  2. ” If I were a betting man I’d say Premier McNeil is going to allow an extension to the Boat Harbour deadline.”
    No. He believes NP cannot be trusted, and he will not extend the deadline. He made a promise to the Pictou Landing chief and he will keep it.

    1. “He made a promise to the Pictou Landing chief and he will keep it.”

      Yeah, he also promised “the most open and transparent government in Canada” and has since, to quote Jim Vibert, “turned Nova Scotia’s Freedom of Information and Protection of Privacy (FOIPOP) law into the biggest joke north of 1600 Pennsylvania Ave., Washington, DC.”

      His promises are meaningless. If he does follow through on this one, it will be for cynical reasons that have nothing to do with his non-existent integrity.

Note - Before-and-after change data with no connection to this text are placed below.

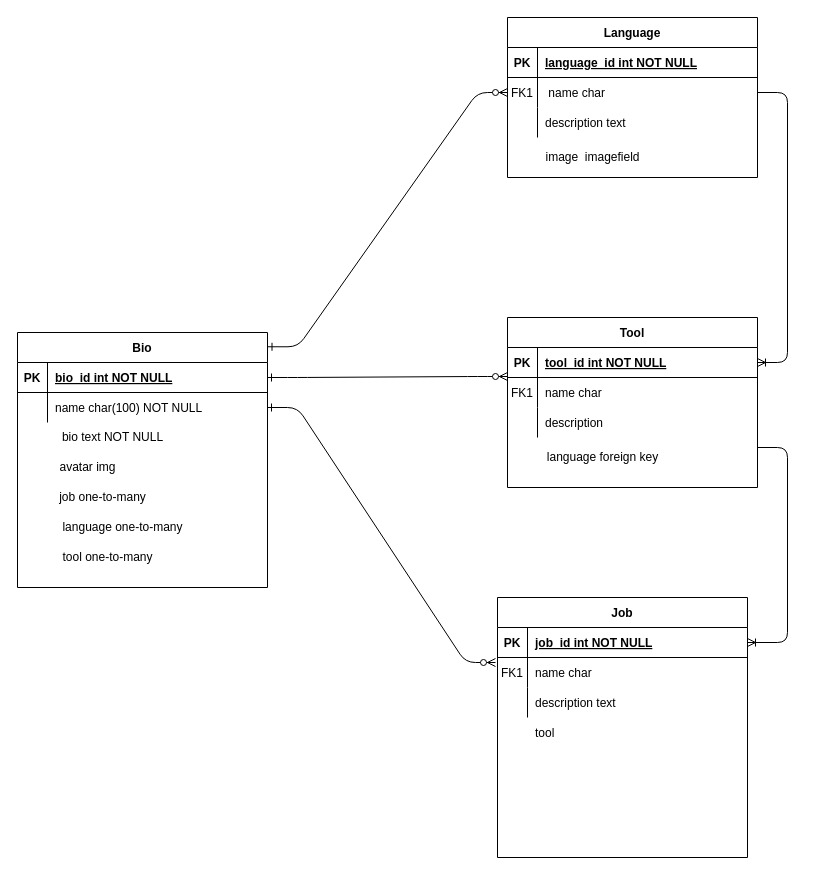
BrunoTerres/portfolio keeps this draw.io diagram as Untitled Diagram.drawio. Above is the earlier version. Source tidied: cells renumbered, new cells numbered last; positions are measured from the earlier drawing's top-left corner, leaving out a move shared by most shapes. Both pictures are drawn from the tidied source at 100%, with x=0, y=0 at pixel (17, 17).
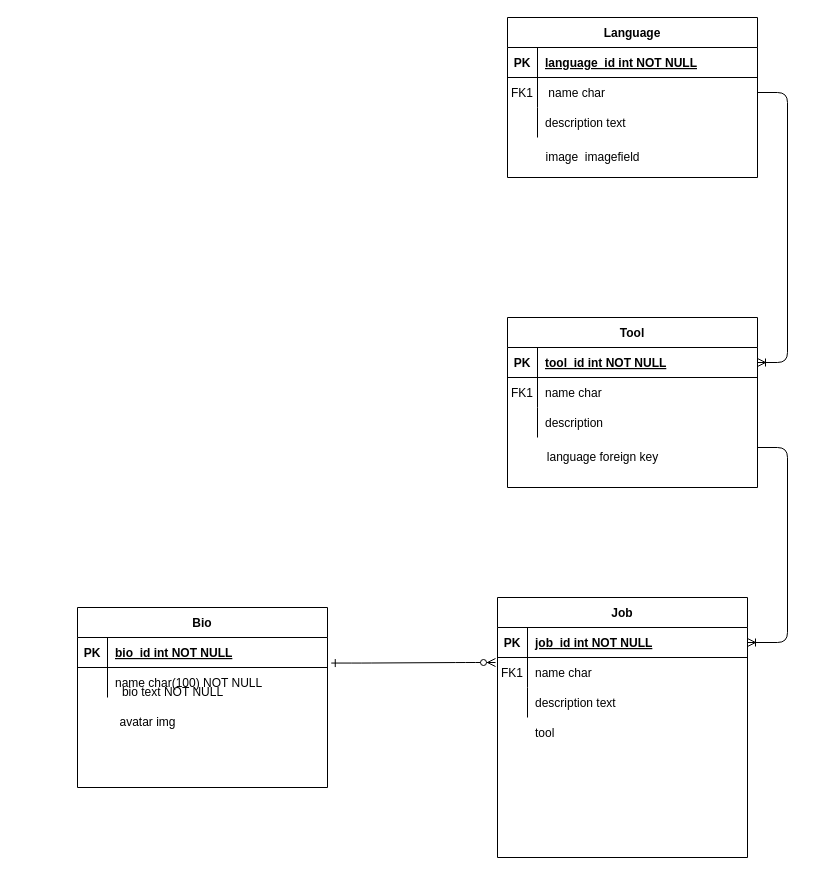
Above is the later version.

The change refers to these unchanged cells:
```xml
<mxCell id="17" style="shape=partialRectangle;fillColor=none;points=[[0,0.5],[1,0.5]];portConstraint=eastwest;top=0;left=0;right=0;bottom=0;" parent="13" vertex="1">
  <mxGeometry y="60" width="250" height="30" as="geometry" />
</mxCell>
<mxCell id="24" style="shape=partialRectangle;fillColor=none;points=[[0,0.5],[1,0.5]];portConstraint=eastwest;top=0;left=0;right=0;bottom=1;" parent="23" vertex="1">
  <mxGeometry y="30" width="250" height="30" as="geometry" />
</mxCell>
<mxCell id="27" style="shape=partialRectangle;fillColor=none;points=[[0,0.5],[1,0.5]];portConstraint=eastwest;top=0;left=0;right=0;bottom=0;" parent="23" vertex="1">
  <mxGeometry y="60" width="250" height="30" as="geometry" />
</mxCell>
<mxCell id="34" style="shape=partialRectangle;fillColor=none;points=[[0,0.5],[1,0.5]];portConstraint=eastwest;top=0;left=0;right=0;bottom=0;" parent="30" vertex="1">
  <mxGeometry y="60" width="250" height="30" as="geometry" />
</mxCell>
```

The edit, as a diff of the source:
```diff
@@
-    <mxCell id="2" style="edgeStyle=entityRelationEdgeStyle;endArrow=ERzeroToMany;startArrow=ERone;endFill=1;startFill=0;entryX=-0.008;entryY=0.167;entryDx=0;entryDy=0;entryPerimeter=0;exitX=1;exitY=0.5;exitDx=0;exitDy=0;" parent="1" edge="1" source="27" target="17">
+    <mxCell id="2" style="edgeStyle=entityRelationEdgeStyle;endArrow=ERzeroToMany;startArrow=ERone;endFill=1;startFill=0;entryX=-0.008;entryY=0.167;entryDx=0;entryDy=0;entryPerimeter=0;exitX=1.015;exitY=-0.148;exitDx=0;exitDy=0;exitPerimeter=0;" parent="1" edge="1" source="27" target="17">
       <mxGeometry relative="1" as="geometry" />
     </mxCell>
@@
     <mxCell id="23" value="Bio" style="shape=table;startSize=30;childLayout=tableLayout;rowLines=0;fontStyle=1;align=center;" parent="1" vertex="1">
-      <mxGeometry y="315" width="250" height="255" as="geometry" />
+      <mxGeometry x="60" y="590" width="250" height="180" as="geometry" />
     </mxCell>
@@
-    <mxCell id="40" style="edgeStyle=entityRelationEdgeStyle;endArrow=ERzeroToMany;startArrow=ERone;endFill=1;startFill=0;" parent="1" edge="1" source="24">
-      <mxGeometry relative="1" as="geometry">
-        <mxPoint x="490" y="359" as="targetPoint" />
-      </mxGeometry>
-    </mxCell>
-    <mxCell id="41" style="edgeStyle=entityRelationEdgeStyle;endArrow=ERzeroToMany;startArrow=ERone;endFill=1;startFill=0;entryX=0;entryY=0.5;entryDx=0;entryDy=0;exitX=1.002;exitY=0.056;exitDx=0;exitDy=0;exitPerimeter=0;" parent="1" edge="1" source="23" target="34">
-      <mxGeometry relative="1" as="geometry" />
-    </mxCell>
     <mxCell id="42" value="&lt;div&gt;bio text NOT NULL&lt;/div&gt;" style="text;html=1;align=center;verticalAlign=middle;" parent="1" vertex="1">
-      <mxGeometry x="35" y="410" width="120" height="20" as="geometry" />
+      <mxGeometry x="95" y="665" width="120" height="20" as="geometry" />
     </mxCell>
     <mxCell id="43" value="avatar img" style="text;html=1;align=center;verticalAlign=middle;" parent="1" vertex="1">
-      <mxGeometry x="35" y="440" width="70" height="20" as="geometry" />
+      <mxGeometry x="95" y="695" width="70" height="20" as="geometry" />
     </mxCell>
-    <mxCell id="44" value="&lt;div&gt;job one-to-many&lt;/div&gt;" style="text;html=1;align=center;verticalAlign=middle;" parent="1" vertex="1">
-      <mxGeometry x="35" y="470" width="100" height="20" as="geometry" />
-    </mxCell>
-    <mxCell id="45" value="language one-to-many" style="text;html=1;align=center;verticalAlign=middle;" parent="1" vertex="1">
-      <mxGeometry x="35" y="500" width="140" height="20" as="geometry" />
-    </mxCell>
-    <mxCell id="46" value="tool one-to-many" style="text;html=1;align=center;verticalAlign=middle;" parent="1" vertex="1">
-      <mxGeometry x="35" y="530" width="110" height="20" as="geometry" />
-    </mxCell>
```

        1. He made a political calculation that the costs of keeping the mill open outweighed the benefits – for him. His dismal record on a long list of issues and broken promises is evidence that considerations of principle and ethics aren’t strong motivating factors for this government. So perhaps I should have said “political calculations” as opposed to cynical reasons. Either way, I’m glad he made the right decision.

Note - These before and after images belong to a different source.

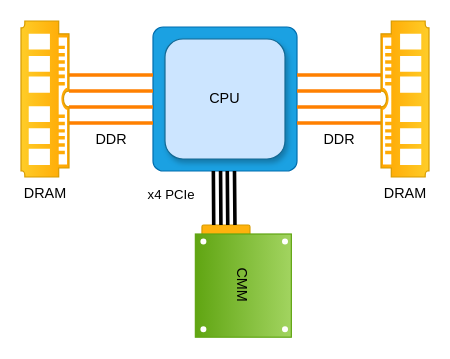
This is CXL Direct Attach CMM.drawio from kamilkhan52/cxl_diagrams, a draw.io file, before an edit. Source tidied: cells renumbered, new cells numbered last; positions are measured from the earlier drawing's top-left corner, leaving out a move shared by most shapes. Both pictures are drawn from the tidied source at 120%, with x=0, y=0 at pixel (20, 20).
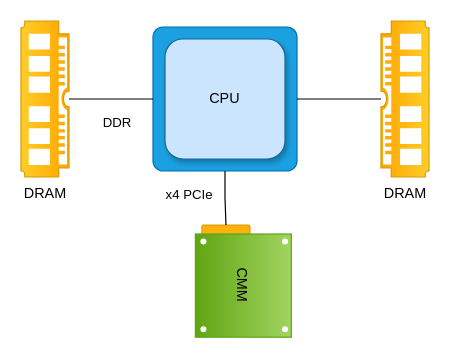
The same diagram, later.

The change refers to these unchanged cells:
```xml
<mxCell id="2" style="group;fillColor=default;gradientColor=none;strokeColor=none;" parent="1" vertex="1">
  <mxGeometry x="110" y="5" width="120" height="120" as="geometry" />
</mxCell>
<mxCell id="3" style="rounded=1;whiteSpace=wrap;html=1;arcSize=7;fillColor=#1ba1e2;strokeColor=#006EAF;fontColor=#ffffff;" parent="2" vertex="1">
  <mxGeometry width="120" height="120" as="geometry" />
</mxCell>
<mxCell id="6" value="DRAM" style="shadow=0;dashed=0;html=1;strokeColor=#d79b00;fillColor=#ffcd28;labelPosition=center;verticalLabelPosition=bottom;verticalAlign=top;align=center;outlineConnect=0;shape=mxgraph.veeam.ram;fillStyle=auto;direction=north;gradientColor=#ffa500;" parent="1" vertex="1">
  <mxGeometry width="40" height="130" as="geometry" />
</mxCell>
<mxCell id="8" value="DRAM" style="shadow=0;dashed=0;html=1;strokeColor=#d79b00;fillColor=#ffcd28;labelPosition=center;verticalLabelPosition=bottom;verticalAlign=top;align=center;outlineConnect=0;shape=mxgraph.veeam.ram;fillStyle=auto;direction=south;gradientColor=#ffa500;flipV=1;" parent="1" vertex="1">
  <mxGeometry x="300" width="40" height="130" as="geometry" />
</mxCell>
<mxCell id="11" style="rounded=1;whiteSpace=wrap;html=1;direction=south;fillColor=#ffb20d;arcSize=7;strokeColor=#d79b00;rotation=90;" parent="10" vertex="1">
  <mxGeometry x="15.7" y="-10.2" width="19.6" height="40" as="geometry" />
</mxCell>
```

The edit, as a diff of the source:
```diff
@@
-    <mxCell id="5" value="DDR" style="verticalLabelPosition=bottom;shadow=0;dashed=0;align=center;html=1;verticalAlign=top;shape=mxgraph.electrical.transmission.4_line_bus;strokeWidth=3;fillColor=#ffcc99;strokeColor=#FF8000;" parent="2" vertex="1">
-      <mxGeometry x="-70" y="40" width="70" height="40" as="geometry" />
-    </mxCell>
@@
-    <mxCell id="7" value="DDR" style="verticalLabelPosition=bottom;shadow=0;dashed=0;align=center;html=1;verticalAlign=top;shape=mxgraph.electrical.transmission.4_line_bus;strokeWidth=3;fillColor=#ffcc99;strokeColor=#FF8000;direction=west;flipV=1;" parent="1" vertex="1">
-      <mxGeometry x="230" y="45" width="70" height="40" as="geometry" />
-    </mxCell>
@@
     <mxCell id="9" value="x4 PCIe" style="text;html=1;align=center;verticalAlign=middle;strokeColor=none;fillColor=none;fontFamily=Helvetica;fontSize=11;fontColor=default;labelBackgroundColor=default;" parent="1" vertex="1">
-      <mxGeometry x="95" y="130" width="60" height="30" as="geometry" />
+      <mxGeometry x="110" y="130" width="60" height="30" as="geometry" />
     </mxCell>
@@
-    <mxCell id="17" style="shape=link;html=1;rounded=0;entryX=0.411;entryY=0.991;entryDx=0;entryDy=0;entryPerimeter=0;strokeWidth=3;elbow=vertical;width=4;arcSize=20;" parent="1" edge="1">
-      <mxGeometry relative="1" as="geometry">
-        <mxPoint x="175.3" y="170" as="sourcePoint" />
-        <mxPoint x="174.9" y="125" as="targetPoint" />
-      </mxGeometry>
-    </mxCell>
-    <mxCell id="18" style="shape=link;html=1;rounded=0;entryX=0.411;entryY=0.991;entryDx=0;entryDy=0;entryPerimeter=0;strokeWidth=3;elbow=vertical;width=4;arcSize=20;" parent="1" edge="1">
-      <mxGeometry relative="1" as="geometry">
-        <mxPoint x="163.6" y="170" as="sourcePoint" />
-        <mxPoint x="163.3" y="125" as="targetPoint" />
-      </mxGeometry>
-    </mxCell>
+    <mxCell id="19" style="edgeStyle=orthogonalEdgeStyle;rounded=0;jettySize=auto;html=1;entryX=0.5;entryY=1;entryDx=0;entryDy=0;endArrow=none;endFill=0;" parent="1" edge="1" source="3" target="11">
+      <mxGeometry relative="1" as="geometry" />
+    </mxCell>
+    <mxCell id="20" style="edgeStyle=orthogonalEdgeStyle;rounded=0;jettySize=auto;html=1;exitX=1;exitY=0.5;exitDx=0;exitDy=0;endArrow=none;endFill=0;" parent="1" edge="1" source="3" target="8">
+      <mxGeometry relative="1" as="geometry" />
+    </mxCell>
+    <mxCell id="21" style="edgeStyle=orthogonalEdgeStyle;rounded=0;jettySize=auto;html=1;exitX=0;exitY=0.5;exitDx=0;exitDy=0;endArrow=none;endFill=0;" parent="1" edge="1" source="3" target="6">
+      <mxGeometry relative="1" as="geometry" />
+    </mxCell>
+    <mxCell id="22" value="DDR" style="text;html=1;align=center;verticalAlign=middle;strokeColor=none;fillColor=none;fontFamily=Helvetica;fontSize=11;fontColor=default;labelBackgroundColor=default;" parent="1" vertex="1">
+      <mxGeometry x="55" y="70" width="50" height="30" as="geometry" />
+    </mxCell>
```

    2. What I wrote on FB today: “Today Premier Stephen McNeil made history as the first premier of this province to stand up to the powerful pulp interests AND try to correct past wrongs and honour agreements with First Nations. The Premier just announced that he will honour the Boat Harbour Act and provide a $50 million transition fund to workers affected by this in the forest industry, should the mill decide not to continue working with the regulator, and shut its doors. I was wrong, and so happy that I was. Now we just have to ensure that biomass doesn’t become the new pulp.”

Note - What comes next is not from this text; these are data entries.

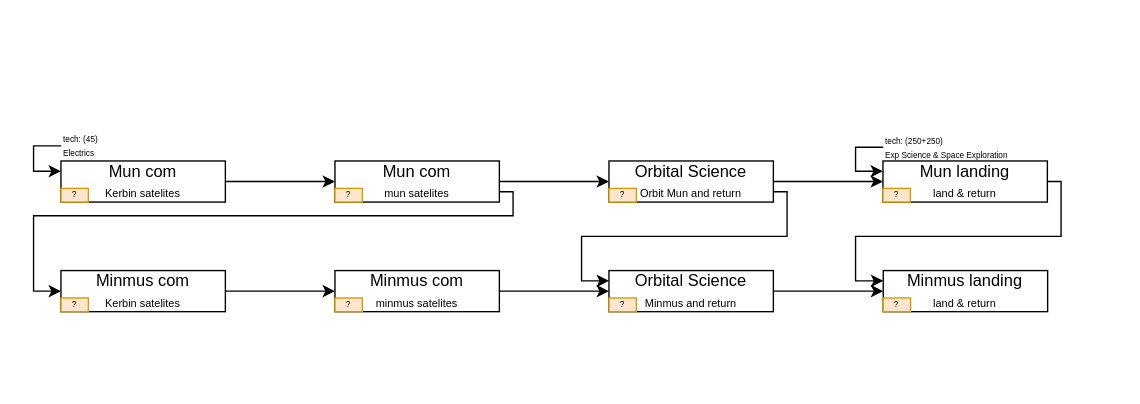
Before: doc/CP4 contracts.drawio in SaphireFalcon/real_career, a draw.io diagram. Source tidied: cells renumbered, new cells numbered last; positions are measured from the earlier drawing's top-left corner, leaving out a move shared by most shapes. Both pictures are drawn from the tidied source at 137%, with x=0, y=0 at pixel (33, 132).
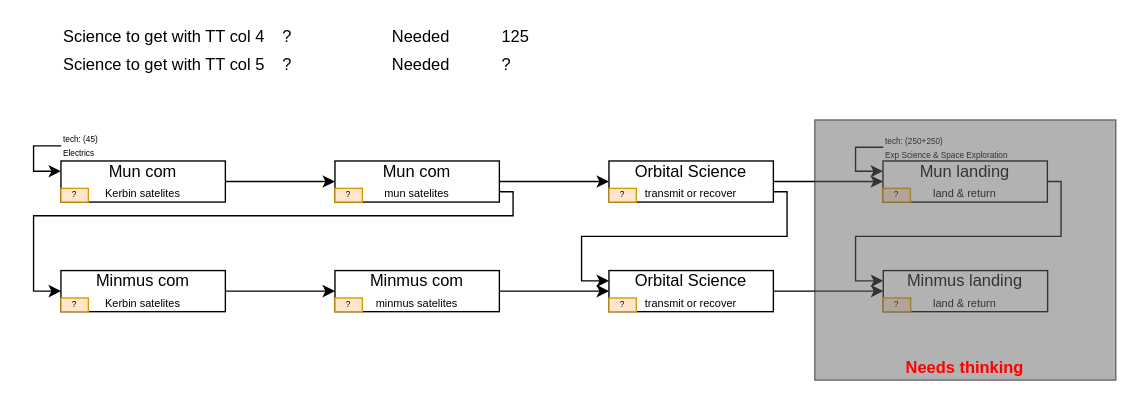
The same diagram, later.

What changed in the source:
```diff
@@
-    <mxCell id="19" value="Orbital Science&lt;br&gt;&lt;span style=&quot;font-size: 8px&quot;&gt;Orbit Mun and return&lt;/span&gt;" style="rounded=0;whiteSpace=wrap;html=1;" parent="1" vertex="1">
+    <mxCell id="19" value="Orbital Science&lt;br&gt;&lt;span style=&quot;font-size: 8px&quot;&gt;transmit or recover&lt;/span&gt;" style="rounded=0;whiteSpace=wrap;html=1;" parent="1" vertex="1">
       <mxGeometry x="420" y="21" width="120" height="30" as="geometry" />
     </mxCell>
@@
-    <mxCell id="22" value="Orbital Science&lt;br&gt;&lt;span style=&quot;font-size: 8px&quot;&gt;Minmus and return&lt;/span&gt;" style="rounded=0;whiteSpace=wrap;html=1;" parent="1" vertex="1">
+    <mxCell id="22" value="Orbital Science&lt;br&gt;&lt;span style=&quot;font-size: 8px&quot;&gt;transmit or recover&lt;/span&gt;" style="rounded=0;whiteSpace=wrap;html=1;" parent="1" vertex="1">
       <mxGeometry x="420" y="101" width="120" height="30" as="geometry" />
     </mxCell>
@@
+    <mxCell id="31" value="&lt;font color=&quot;#ff0000&quot;&gt;Needs thinking&lt;/font&gt;" style="rounded=0;whiteSpace=wrap;html=1;opacity=50;fillColor=#666666;verticalAlign=bottom;fontStyle=1;" parent="1" vertex="1">
+      <mxGeometry x="570.2" y="-9" width="219.8" height="190" as="geometry" />
+    </mxCell>
+    <mxCell id="32" value="Science to get with TT col 4" style="text;html=1;strokeColor=none;fillColor=none;align=left;verticalAlign=middle;whiteSpace=wrap;rounded=0;fontColor=#000000;" parent="1" vertex="1">
+      <mxGeometry x="20" y="-79" width="160" height="20" as="geometry" />
+    </mxCell>
+    <mxCell id="33" value="?" style="text;html=1;strokeColor=none;fillColor=none;align=left;verticalAlign=middle;whiteSpace=wrap;rounded=0;fontColor=#000000;" parent="1" vertex="1">
+      <mxGeometry x="180" y="-79" width="40" height="20" as="geometry" />
+    </mxCell>
+    <mxCell id="34" value="Science to get with TT col 5" style="text;html=1;strokeColor=none;fillColor=none;align=left;verticalAlign=middle;whiteSpace=wrap;rounded=0;fontColor=#000000;" parent="1" vertex="1">
+      <mxGeometry x="20" y="-59" width="160" height="20" as="geometry" />
+    </mxCell>
+    <mxCell id="35" value="?" style="text;html=1;strokeColor=none;fillColor=none;align=left;verticalAlign=middle;whiteSpace=wrap;rounded=0;fontColor=#000000;" parent="1" vertex="1">
+      <mxGeometry x="180" y="-59" width="40" height="20" as="geometry" />
+    </mxCell>
+    <mxCell id="36" value="Needed" style="text;html=1;strokeColor=none;fillColor=none;align=left;verticalAlign=middle;whiteSpace=wrap;rounded=0;fontColor=#000000;" parent="1" vertex="1">
+      <mxGeometry x="260" y="-79" width="80" height="20" as="geometry" />
+    </mxCell>
+    <mxCell id="37" value="125" style="text;html=1;strokeColor=none;fillColor=none;align=left;verticalAlign=middle;whiteSpace=wrap;rounded=0;fontColor=#000000;" parent="1" vertex="1">
+      <mxGeometry x="340" y="-79" width="40" height="20" as="geometry" />
+    </mxCell>
+    <mxCell id="38" value="Needed" style="text;html=1;strokeColor=none;fillColor=none;align=left;verticalAlign=middle;whiteSpace=wrap;rounded=0;fontColor=#000000;" parent="1" vertex="1">
+      <mxGeometry x="260.1" y="-59" width="80" height="20" as="geometry" />
+    </mxCell>
+    <mxCell id="39" value="?" style="text;html=1;strokeColor=none;fillColor=none;align=left;verticalAlign=middle;whiteSpace=wrap;rounded=0;fontColor=#000000;" parent="1" vertex="1">
+      <mxGeometry x="340.1" y="-59" width="40" height="20" as="geometry" />
+    </mxCell>
```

      Just want to add here that while my prediction was incorrect, everything else in the piece still stands. Unless the transition the Premier talked about includes getting out from under the grip of pulp interests (which is interchangeable with biomass, in my estimation) this transition won’t be a meaningful one with regards to forest restoration or protecting species at risk. That’s the real transition we need.